The Green Party of Slovakia does not declare its support for the leftist criticism of capitalism. It tries to situate itself over the right-left axis in the way it formulates its programme for the protection of the environment. The party does not deal with issues of growth and consumption. Also the way in which it frames socio-economic inequalities and gender issues, is reminiscent of a standard conservative agenda. Its political agenda shows that liberal and cultural issues take the last place in the secondary priorities within their political agenda.
Boris Zala has expressed the desire of many Slovak leftists who have been complaining for years about having no left-wing party that they would be willing to vote for.
In addition to the greens, the radical and anti-capitalist left has remained marginal for a long time. In addition to the Communist Party of Slovakia (KSS), there is another Marxist-Leninist political party: Vzdor – strana práce (Defiance – Labour Party) which mainly represents the younger communist generation (the members of the central committee are 28 years old on average). Vzdor regularly rallies for leaving NATO and it also took part in the blockade of the US Army convoy. In addition, the party expressed solidarity and support to the Kurds and Turkish trade unions. Its members see capitalism and neo-colonialism as the cause and the main culprit of the migrant crisis. The party rejects TTIP (the Transatlantic Trade and Investment Partnership) and economic sanctions against the Russian Federation. On the other hand, Vzdor maintains a positive attitude to the Soviet Union and looks at the era of real socialism with rose-coloured glasses and is pro-Putin oriented.
Lone Wolves of the Slovak Left
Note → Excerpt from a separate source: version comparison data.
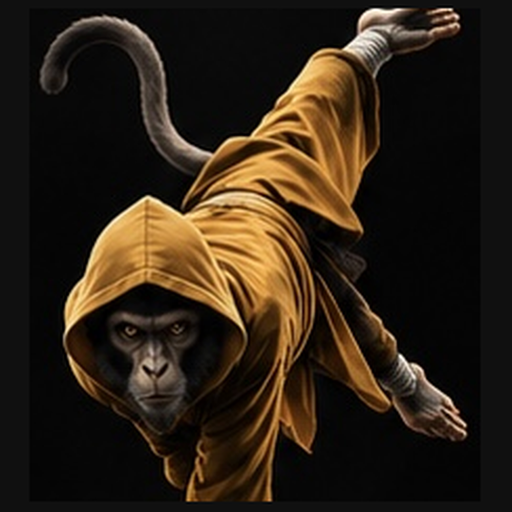
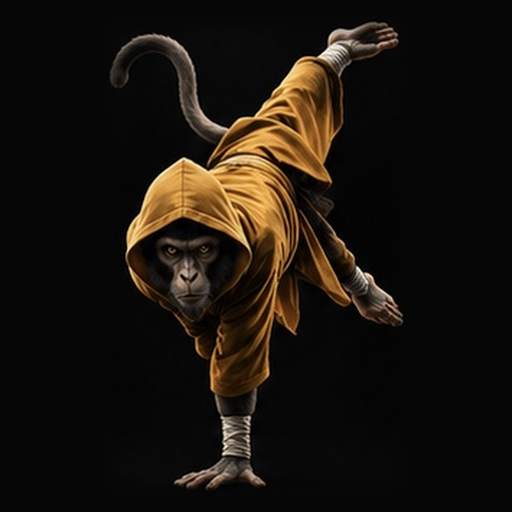
Иконка: обезьяна целиком
Claude-Session: https://claude.ai/code/session_01G4Q4sg1nv2NB9e5wi314Hf

diff --git a/sw.js b/sw.js
@@ -1,5 +1,5 @@
 // MonkFlow: офлайн-кэш. При обновлении меняй VERSION (build.py делает это сам).
-const VERSION="mf-20261025171742";
+const VERSION="mf-20261025171912";
 const SHELL=["./","index.html","manifest.webmanifest","icon-192.png","icon-512.png","apple-touch-icon.png","seed.json","fonts/archivo-black-latin-400-normal.woff2","fonts/cinzel-latin-600-normal.woff2","fonts/cinzel-latin-700-normal.woff2","fonts/ibm-plex-mono-cyrillic-500-normal.woff2","fonts/ibm-plex-mono-cyrillic-600-normal.woff2","fonts/ibm-plex-mono-latin-500-normal.woff2","fonts/ibm-plex-mono-latin-600-normal.woff2","fonts/ibm-plex-sans-cyrillic-400-normal.woff2","fonts/ibm-plex-sans-cyrillic-500-normal.woff2","fonts/ibm-plex-sans-cyrillic-600-normal.woff2","fonts/ibm-plex-sans-cyrillic-700-normal.woff2","fonts/ibm-plex-sans-latin-400-normal.woff2","fonts/ibm-plex-sans-latin-500-normal.woff2","fonts/ibm-plex-sans-latin-600-normal.woff2","fonts/ibm-plex-sans-latin-700-normal.woff2","fonts/manrope-cyrillic-400-normal.woff2","fonts/manrope-cyrillic-500-normal.woff2","fonts/manrope-cyrillic-600-normal.woff2","fonts/manrope-cyrillic-700-normal.woff2","fonts/manrope-latin-400-normal.woff2","fonts/manrope-latin-500-normal.woff2","fonts/manrope-latin-600-normal.woff2","fonts/manrope-latin-700-normal.woff2"];
 self.addEventListener("install",e=>{e.waitUntil(caches.open(VERSION).then(c=>c.addAll(SHELL)).then(()=>self.skipWaiting()))});
 self.addEventListener("activate",e=>{e.waitUntil(caches.keys().then(ks=>Promise.all(ks.filter(k=>k!==VERSION).map(k=>caches.delete(k)))).then(()=>self.clients.claim()))});

diff --git a/tools/build.py b/tools/build.py
@@ -36,7 +36,7 @@ page=f'''<!doctype html>
 </html>'''
 open('index.html','w').write(page)
 open('sw.js','w').write(open('src/sw.js').read().replace('__VERSION__',ver).replace('"seed.json"]','"seed.json",'+','.join(f'"{f}"' for f in FONTS)+']'))
-json.dump({"name":"MonkFlow","short_name":"MonkFlow","start_url":"./","scope":"./","display":"standalone","orientation":"portrait","background_color":"#101010","theme_color":"#101010","lang":"ru",
+json.dump({"name":"MonkFlow","short_name":"MonkFlow","start_url":"./","scope":"./","display":"standalone","orientation":"portrait","background_color":"#060606","theme_color":"#060606","lang":"ru",
   "icons":[{"src":"icon-192.png","sizes":"192x192","type":"image/png"},{"src":"icon-512.png","sizes":"512x512","type":"image/png"},{"src":"icon-512.png","sizes":"512x512","type":"image/png","purpose":"maskable"}]},open('manifest.webmanifest','w'),ensure_ascii=False)
 F='/usr/share/fonts/truetype/dejavu/DejaVuSerif-Bold.ttf'
 def icon(n,path):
Boris Zala has expressed the desire of many Slovak leftists who have been complaining for years about having no left-wing party that they would be willing to vote for. Social democracy can discredit itself if it does not carry out self-reflection. Unfortunately, there is no civil or political basis for the formation of a new left-wing party from which it could grow, if it is not expected to be purely a marketing project.
Therefore, it may be a matter of time before the left in Slovakia will tread a similar path to Poland in becoming a political force but without the ability to affect the direction of the country, while the right-wing parties will alternate in power. Or it may follow the example of Hungary and will powerlessly watch as the conservative government introduces leftist measures approved by a nationalist rhetoric that the left did not opt for when in power.
Nowadays, it is not difficult to criticize Smer from leftist positions if a political party decides to go down this path. But, the radical left does not embark on a direct confrontation of this kind. To be capable of effective action, ‘lone wolves’ of the progressive left should lay down minimum basic objectives and measures for their implementation. That’s why particular segments of the left should be willing to communicate and cooperate.
Despite the things that divide, there are many that unite us. To unite around these issues means preventing fascism from gaining wider support in our society, protecting our social model, fighting against the widening gap of income and wealth inequalities as well as promoting pacifism, environmental values and protecting the rights of all the oppressed.